▶ _WHAT NEEDS TO BE DONE_:
Return only those lines of the records below in which "right" appears.
RECORDS SHOWN START
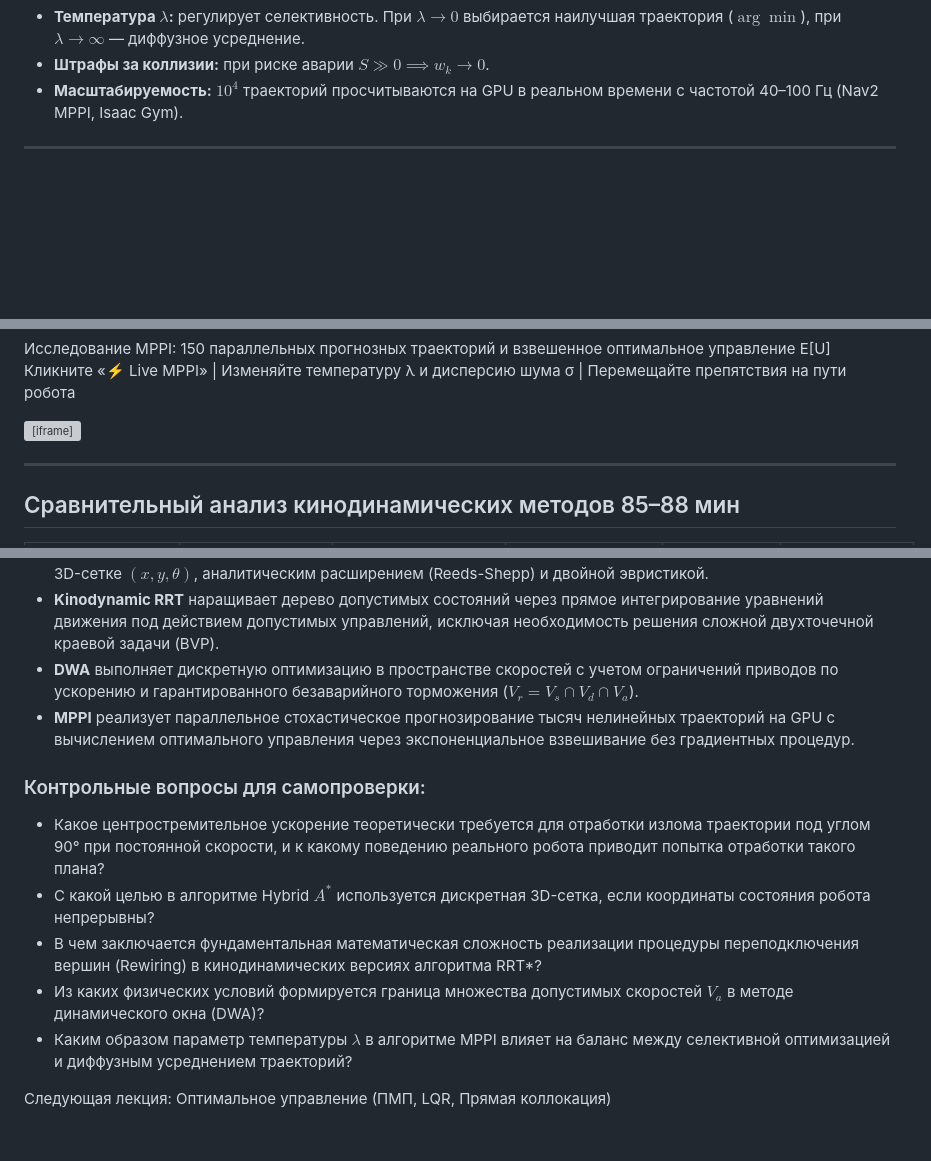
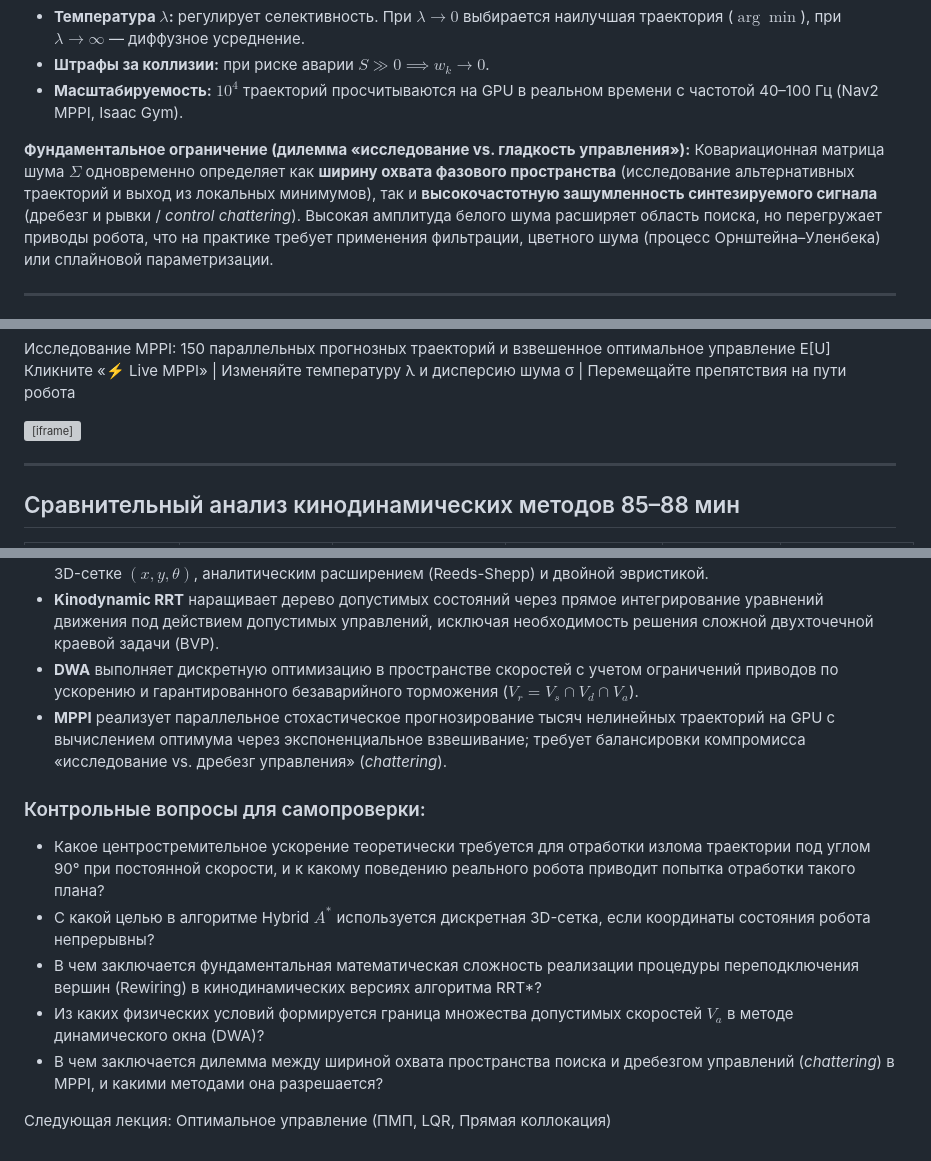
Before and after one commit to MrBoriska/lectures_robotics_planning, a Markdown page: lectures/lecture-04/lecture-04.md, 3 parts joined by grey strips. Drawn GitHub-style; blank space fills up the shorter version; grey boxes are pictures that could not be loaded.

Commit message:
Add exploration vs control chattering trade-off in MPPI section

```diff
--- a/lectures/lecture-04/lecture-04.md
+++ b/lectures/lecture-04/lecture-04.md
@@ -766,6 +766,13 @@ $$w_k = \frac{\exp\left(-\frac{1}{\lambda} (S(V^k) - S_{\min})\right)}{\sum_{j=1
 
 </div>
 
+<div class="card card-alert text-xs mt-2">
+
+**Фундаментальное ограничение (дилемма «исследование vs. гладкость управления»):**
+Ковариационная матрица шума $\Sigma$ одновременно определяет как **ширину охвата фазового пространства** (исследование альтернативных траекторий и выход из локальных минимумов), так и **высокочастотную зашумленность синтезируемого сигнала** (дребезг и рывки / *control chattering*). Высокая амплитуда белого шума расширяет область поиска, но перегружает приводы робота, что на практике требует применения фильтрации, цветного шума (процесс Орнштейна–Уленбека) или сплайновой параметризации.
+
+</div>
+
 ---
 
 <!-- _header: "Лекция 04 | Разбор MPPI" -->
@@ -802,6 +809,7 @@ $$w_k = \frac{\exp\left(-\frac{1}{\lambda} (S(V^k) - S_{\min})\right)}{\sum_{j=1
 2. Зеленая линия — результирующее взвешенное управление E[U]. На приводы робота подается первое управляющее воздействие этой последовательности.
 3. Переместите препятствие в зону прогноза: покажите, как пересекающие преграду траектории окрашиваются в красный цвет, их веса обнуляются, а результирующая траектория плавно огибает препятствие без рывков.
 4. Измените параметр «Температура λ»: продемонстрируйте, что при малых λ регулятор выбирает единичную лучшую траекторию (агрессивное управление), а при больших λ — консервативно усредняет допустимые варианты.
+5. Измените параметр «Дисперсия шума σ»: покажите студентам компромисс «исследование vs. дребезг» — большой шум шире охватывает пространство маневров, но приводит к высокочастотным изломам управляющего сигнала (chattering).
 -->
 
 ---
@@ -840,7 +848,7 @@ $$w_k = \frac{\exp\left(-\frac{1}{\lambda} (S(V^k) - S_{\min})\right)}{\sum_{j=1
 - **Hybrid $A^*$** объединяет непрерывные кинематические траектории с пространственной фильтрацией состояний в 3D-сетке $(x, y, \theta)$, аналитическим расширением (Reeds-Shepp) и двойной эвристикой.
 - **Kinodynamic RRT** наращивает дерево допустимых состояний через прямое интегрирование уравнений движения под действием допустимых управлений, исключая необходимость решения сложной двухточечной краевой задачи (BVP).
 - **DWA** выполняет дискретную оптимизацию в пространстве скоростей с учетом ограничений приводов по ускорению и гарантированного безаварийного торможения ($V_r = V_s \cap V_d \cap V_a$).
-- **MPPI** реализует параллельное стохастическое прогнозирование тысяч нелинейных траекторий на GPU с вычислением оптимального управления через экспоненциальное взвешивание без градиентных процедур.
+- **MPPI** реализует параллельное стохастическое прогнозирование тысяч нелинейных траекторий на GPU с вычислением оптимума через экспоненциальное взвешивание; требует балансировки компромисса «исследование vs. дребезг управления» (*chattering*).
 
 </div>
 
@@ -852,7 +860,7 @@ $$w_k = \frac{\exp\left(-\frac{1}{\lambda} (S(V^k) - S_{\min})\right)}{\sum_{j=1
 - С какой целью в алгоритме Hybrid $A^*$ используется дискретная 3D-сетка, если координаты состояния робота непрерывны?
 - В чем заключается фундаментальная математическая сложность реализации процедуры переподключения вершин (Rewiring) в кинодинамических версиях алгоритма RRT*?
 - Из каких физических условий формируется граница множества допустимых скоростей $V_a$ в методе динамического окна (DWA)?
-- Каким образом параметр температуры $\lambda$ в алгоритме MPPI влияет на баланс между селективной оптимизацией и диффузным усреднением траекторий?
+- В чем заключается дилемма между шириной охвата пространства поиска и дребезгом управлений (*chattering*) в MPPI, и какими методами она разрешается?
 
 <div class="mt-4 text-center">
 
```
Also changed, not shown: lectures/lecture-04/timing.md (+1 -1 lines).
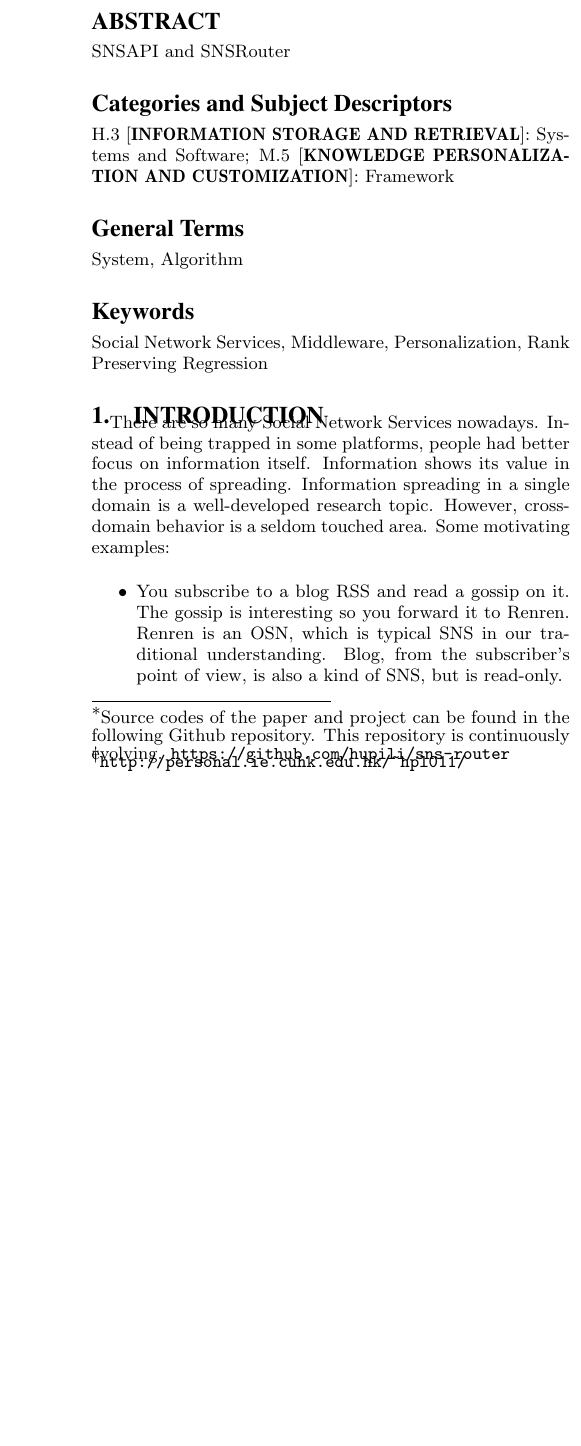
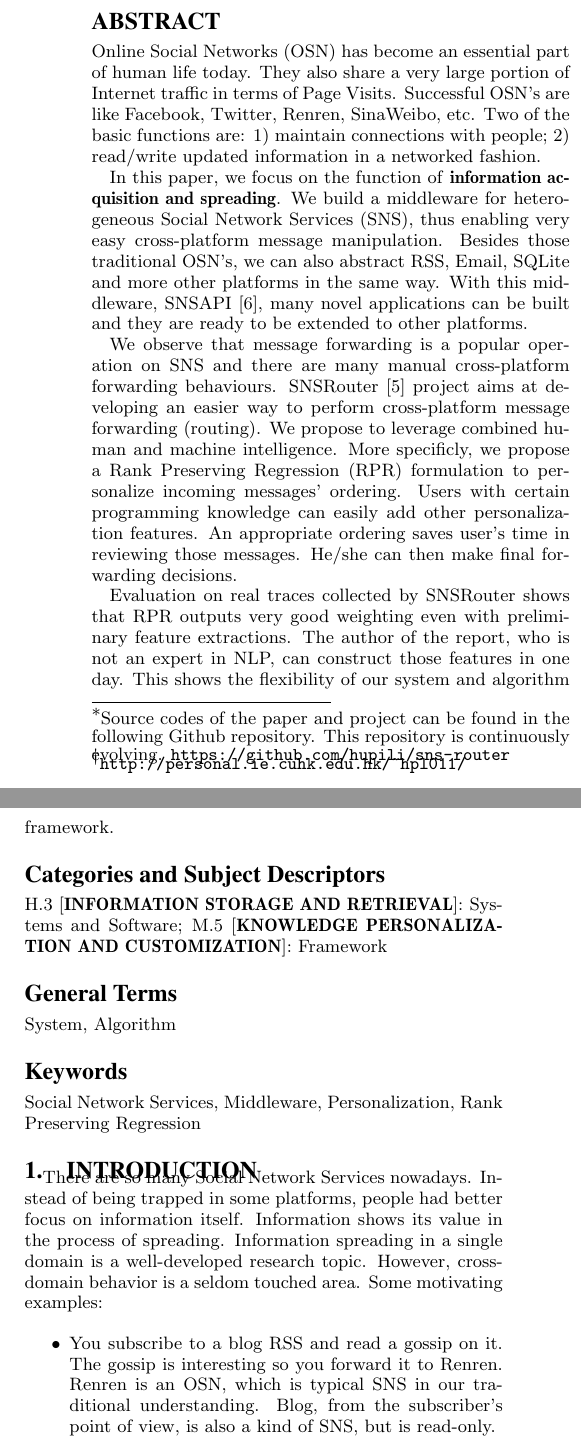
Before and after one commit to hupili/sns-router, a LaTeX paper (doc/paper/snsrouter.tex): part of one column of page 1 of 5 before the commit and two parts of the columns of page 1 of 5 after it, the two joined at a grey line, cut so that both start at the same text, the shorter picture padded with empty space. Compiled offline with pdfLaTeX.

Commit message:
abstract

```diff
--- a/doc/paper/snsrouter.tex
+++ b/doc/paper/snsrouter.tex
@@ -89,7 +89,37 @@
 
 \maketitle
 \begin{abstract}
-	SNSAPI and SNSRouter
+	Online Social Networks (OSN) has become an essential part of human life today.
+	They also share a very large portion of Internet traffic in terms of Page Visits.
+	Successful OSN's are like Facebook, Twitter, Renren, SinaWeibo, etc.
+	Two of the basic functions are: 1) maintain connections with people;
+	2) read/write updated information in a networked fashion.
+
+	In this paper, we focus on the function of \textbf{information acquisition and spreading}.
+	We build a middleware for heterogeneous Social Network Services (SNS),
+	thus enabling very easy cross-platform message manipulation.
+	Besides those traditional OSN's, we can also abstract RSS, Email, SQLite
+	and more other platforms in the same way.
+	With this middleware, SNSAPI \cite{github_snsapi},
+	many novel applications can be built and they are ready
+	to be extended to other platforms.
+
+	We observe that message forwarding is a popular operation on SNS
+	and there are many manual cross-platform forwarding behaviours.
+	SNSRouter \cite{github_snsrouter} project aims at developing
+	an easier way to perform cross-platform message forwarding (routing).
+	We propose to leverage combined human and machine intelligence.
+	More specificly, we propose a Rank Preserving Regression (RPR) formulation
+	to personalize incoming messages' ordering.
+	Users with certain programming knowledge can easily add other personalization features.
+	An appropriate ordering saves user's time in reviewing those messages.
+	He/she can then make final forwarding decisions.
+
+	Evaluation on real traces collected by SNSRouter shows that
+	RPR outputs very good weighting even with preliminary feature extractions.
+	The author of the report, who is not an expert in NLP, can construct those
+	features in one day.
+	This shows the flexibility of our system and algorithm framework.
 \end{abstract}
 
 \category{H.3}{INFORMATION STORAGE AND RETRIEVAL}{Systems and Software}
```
RECORDS SHOWN END
▶ _ANSWER SPACE_:
@@ -766,6 +766,13 @@ $$w_k = \frac{\exp\left(-\frac{1}{\lambda} (S(V^k) - S_{\min})\right)}{\sum_{j=1
@@ -802,6 +809,7 @@ $$w_k = \frac{\exp\left(-\frac{1}{\lambda} (S(V^k) - S_{\min})\right)}{\sum_{j=1
@@ -840,7 +848,7 @@ $$w_k = \frac{\exp\left(-\frac{1}{\lambda} (S(V^k) - S_{\min})\right)}{\sum_{j=1
@@ -852,7 +860,7 @@ $$w_k = \frac{\exp\left(-\frac{1}{\lambda} (S(V^k) - S_{\min})\right)}{\sum_{j=1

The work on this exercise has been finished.